Solar winds are basically the plasma that is ejected from the sun into the solar system at 100 million miles per hour or 160 million km per hour. The plasma bathes planets, asteroids, comets and the interplanetary space into a mixture of protons and electrons.
In all of its behavior, Pluto acts like a comet except for its solar wind interaction. Ita actually behaves like Mars or Venus when it comes to protons and electrons.
The New Horizon’s mission made by NASA discovered in a flyby, on 2015, a never-before-seen interaction with the solar wind and the planet. The material that came out of Pluto’s atmosphere became a surprise for researchers.
“This is a type of interaction we’ve never seen before anywhere in our solar system. The results are astonishing,” said David J. McComas the lead author of the study and vice president for the Princeton Plasma Physics Lab.
When it comes to comets, the solar wind interaction is more of a single and slower interaction. Planets, on the other hand, have an abrupt diversion with solar winds.
Previous investigations considered Pluto’s gravity as weak, since its 3.7 billion miles away from the sun and is the smallest in our solar system. Yet, Pluto’s gravity seems to be clear enough to keep material confined.
Investigators found heavy ions of methane on all of its atmosphere, something that only occurs in a planet.

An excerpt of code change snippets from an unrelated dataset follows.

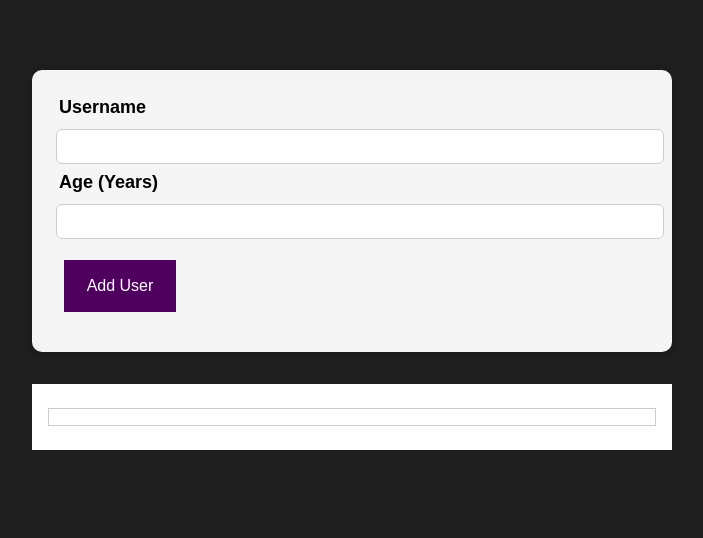
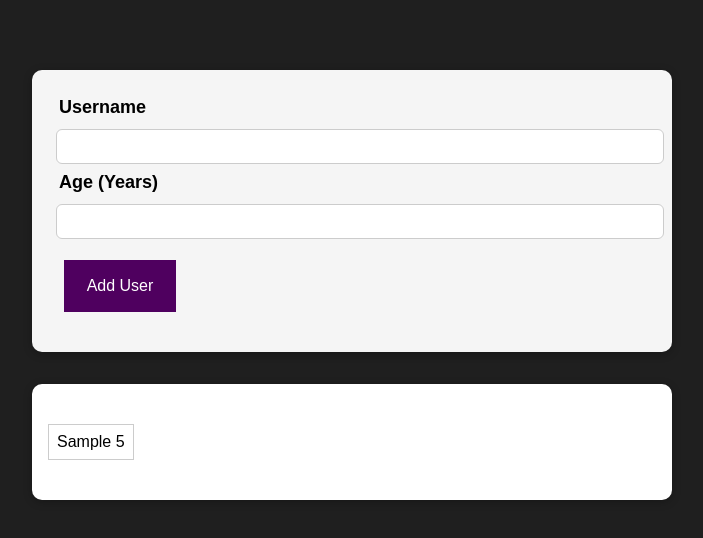
Before and after one commit to RadwaSaleh/react-practice-project, a React (Create React App) app: page / in a window 1280 px wide. Both pictures are taken after typing "Sample", "5" into the empty fields and a click on the button "Add User". Shown: the top 538 px of the page, without its empty margins (288-991 px from the left). Built offline with nearby package versions, Linux system fonts and the light colour scheme.

Commit message:
manage usersList state

```diff
--- a/src/App.js
+++ b/src/App.js
@@ -3,18 +3,20 @@ import AddUser from './components/AddUser';
 import UsersList from './components/UsersList';
 
 function App(props) {
-    const [user, setUser] = useState();
-    let userObj
-    const getUserInfo = (name, age) => {
-        userObj = {name: name, age: age};
-        console.log(userObj);
-        setUser(userObj);
+    const [usersList, setUsersList] = useState([]);
+    let list = [];
+    let userObj;
+    const addUserHandler = (name, age) => {
+        console.log(name + ' ' + age);
+        setUsersList((prevState) => {
+            return [...prevState, {name: name, age: age}];
+        });
     }
 
   return (
     <Fragment>
-        <AddUser getUserInfo={getUserInfo}/>
-        <UsersList user={user}/>
+        <AddUser onAddUser={addUserHandler}/>
+        <UsersList usersList={usersList} />
     </Fragment>
   );
 }
--- a/src/components/AddUser.js
+++ b/src/components/AddUser.js
@@ -12,9 +12,7 @@ const AddUser = (props) => {
     const addUserHandler = (event) => {
         event.preventDefault();
         if(userName.trim() && userAge.trim() && userAge >= 1) {
-            console.log(userName.trim());
-            console.log(userAge);
-            props.getUserInfo(userName.trim(), userAge.trim());
+            props.onAddUser(userName, userAge);
         }
         setUserName('');
         setUserAge('');
@@ -25,7 +23,7 @@ const AddUser = (props) => {
     }
 
     const userAgeChangeHandler = (event) => {
-        setUserAge(event.target.value);
+        setUserAge(event.target.value.trim());
     }
 
     return (
--- a/src/components/UsersList.js
+++ b/src/components/UsersList.js
@@ -1,12 +1,14 @@
+import React from 'react';
 import "./UsersList.css";
+import Card from './UI/Card';
 
 const UsersList = (props) => {
     return (
-        <div className="users">
+        <Card className="users">
             <ul>
-                <li></li>
+                {props.usersList.map((user) => <li>{user.name} {user.age}</li>)}
             </ul>
-        </div>
+        </Card>
     )
 }
 
```
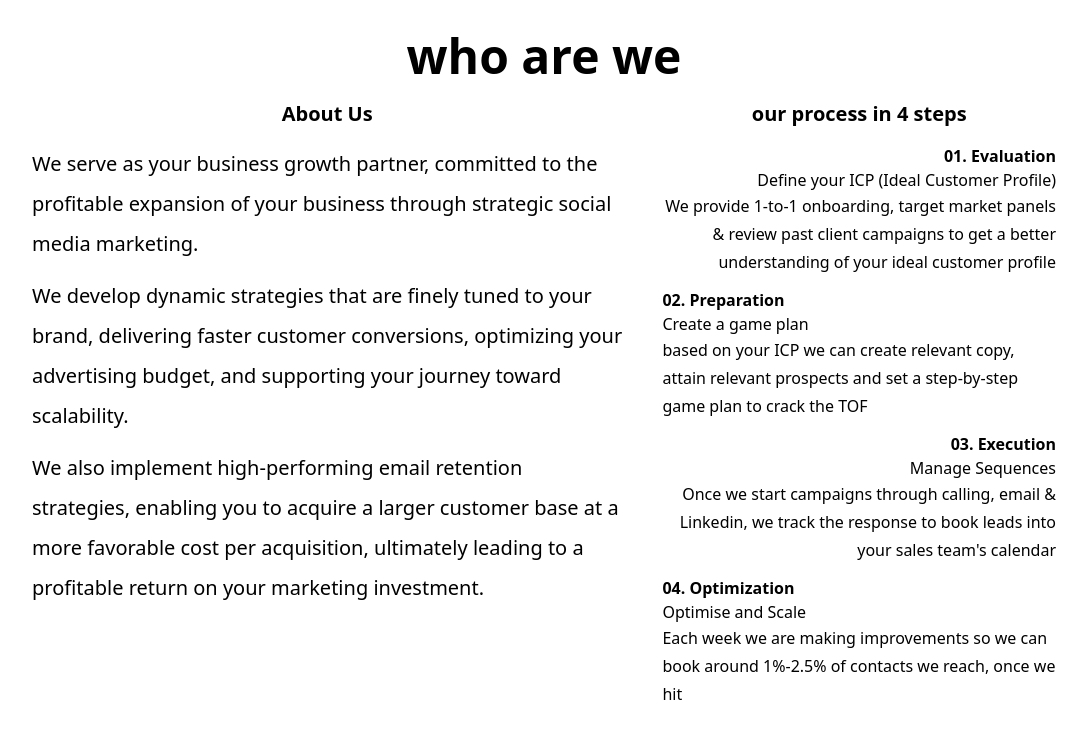
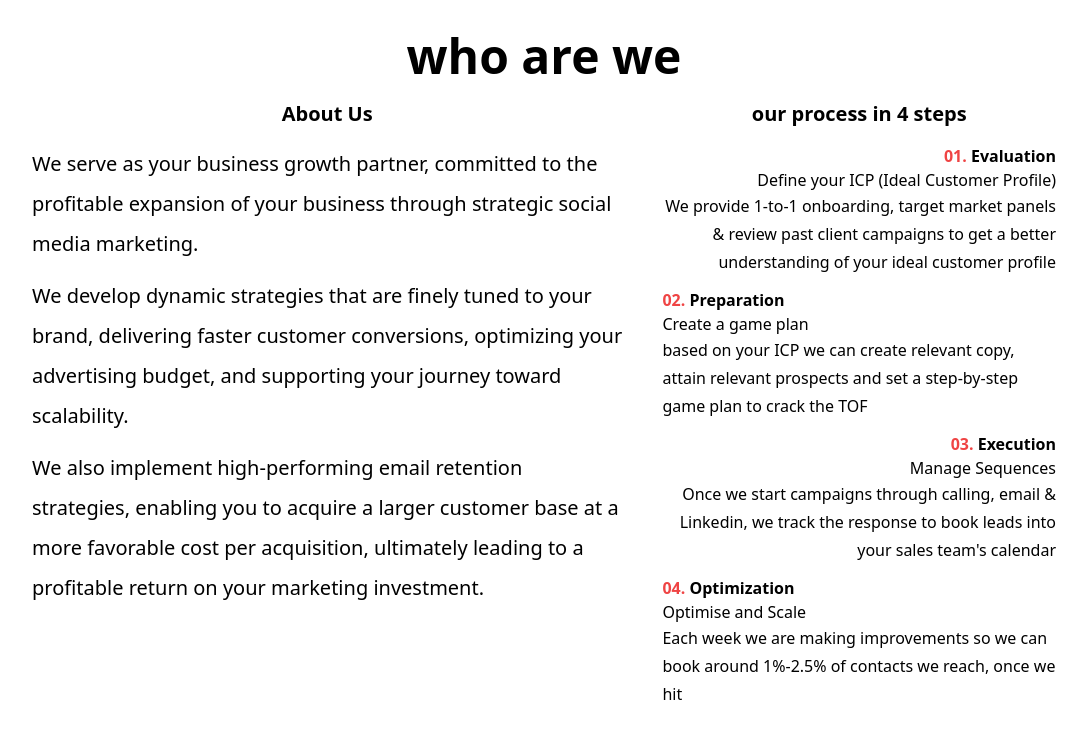
Before and after one commit to mshokoya/renoblade, a Next.js app: page / in a window 1280 px wide. Shown: the part 4141-4887 px from the top of the page, without its empty margins (96-1183 px from the left). Built offline with nearby package versions, Linux system fonts and the light colour scheme.

Commit message:
changes )

```diff
--- a/app/page.tsx
+++ b/app/page.tsx
@@ -135,10 +135,10 @@ export default function Home() {
         <h3 className='md:text-3xl md:leading-[3rem] text-left leading-[2rem]'>
           <div className='text-center'>Kinda... There are some conditions; All you need to cover is the ad expense and we&apos;ll work our magic. You do not pay us a penny UNLESS we meet 2 conditions</div>
           <br/>
-          <span className='text-red-500'>1</span>) we make you a profit. This also takes into account the ad spend and our potential service charge (so no matter what you make a profit)
+          <span className='text-red-500'>1)</span> we make you a profit. This also takes into account the ad spend and our potential service charge (so no matter what you make a profit)
           <br/>
           <br/>
-          <span className='text-red-500'>2</span>) we get AT MINIMUM 5 leads booked into your calendar within the first month
+          <span className='text-red-500'>2)</span> we get AT MINIMUM 5 leads booked into your calendar within the first month
           <br/>
           <br/>
           <div className='text-center'>If we fail to meet these conditions then <span className='text-red-500'>you do not pay us a dime</span></div>
@@ -180,28 +180,28 @@ export default function Home() {
           <h3 className='md:text-xl md:font-semibold md:mb-4 text-xl mb-3'>our process in 4 steps</h3>
           <div>
             <div>
-              <h3 className='text-right font-bold'>01. Evaluation</h3>
+              <h3 className='text-right font-bold'><span className='text-red-500'>01.</span> Evaluation</h3>
               <div className='text-right font-medium'>Define your ICP (Ideal Customer Profile)</div>
               <p className='text-right font-light mb-3 md:leading-7'>
                 We provide 1-to-1 onboarding, target market panels & review past client campaigns to get a better understanding of your ideal customer profile
               </p>
             </div>
             <div>
-              <h3 className='text-left font-bold'>02. Preparation</h3>
+              <h3 className='text-left font-bold'><span className='text-red-500'>02.</span> Preparation</h3>
               <div className='text-left font-medium'>Create a game plan</div>
               <p className='text-left font-light mb-3 md:leading-7'>
                 based on your ICP we can create relevant copy, attain relevant prospects and set a step-by-step game plan to crack the TOF
               </p>
             </div>
             <div>
-              <h3 className='text-right font-bold'>03. Execution</h3>
+              <h3 className='text-right font-bold'><span className='text-red-500'>03.</span> Execution</h3>
               <div className='text-right font-medium'>Manage Sequences</div>
               <p className='text-right font-light mb-3 md:leading-7'>
                 Once we start campaigns through calling, email & Linkedin, we track the response to book leads into your sales team&apos;s calendar
               </p>
             </div>
             <div>
-              <h3 className='text-left font-bold'>04. Optimization</h3>
+              <h3 className='text-left font-bold'><span className='text-red-500'>04.</span> Optimization</h3>
               <div className='text-left font-medium'>Optimise and Scale</div>
               <p className='text-left font-light md:leading-7'>
                 Each week we are making improvements so we can book around 1%-2.5% of contacts we reach, once we hit
```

This discovery leads scientists to re-think their beliefs on the small hybrid and sets the path for new and more interesting investigations.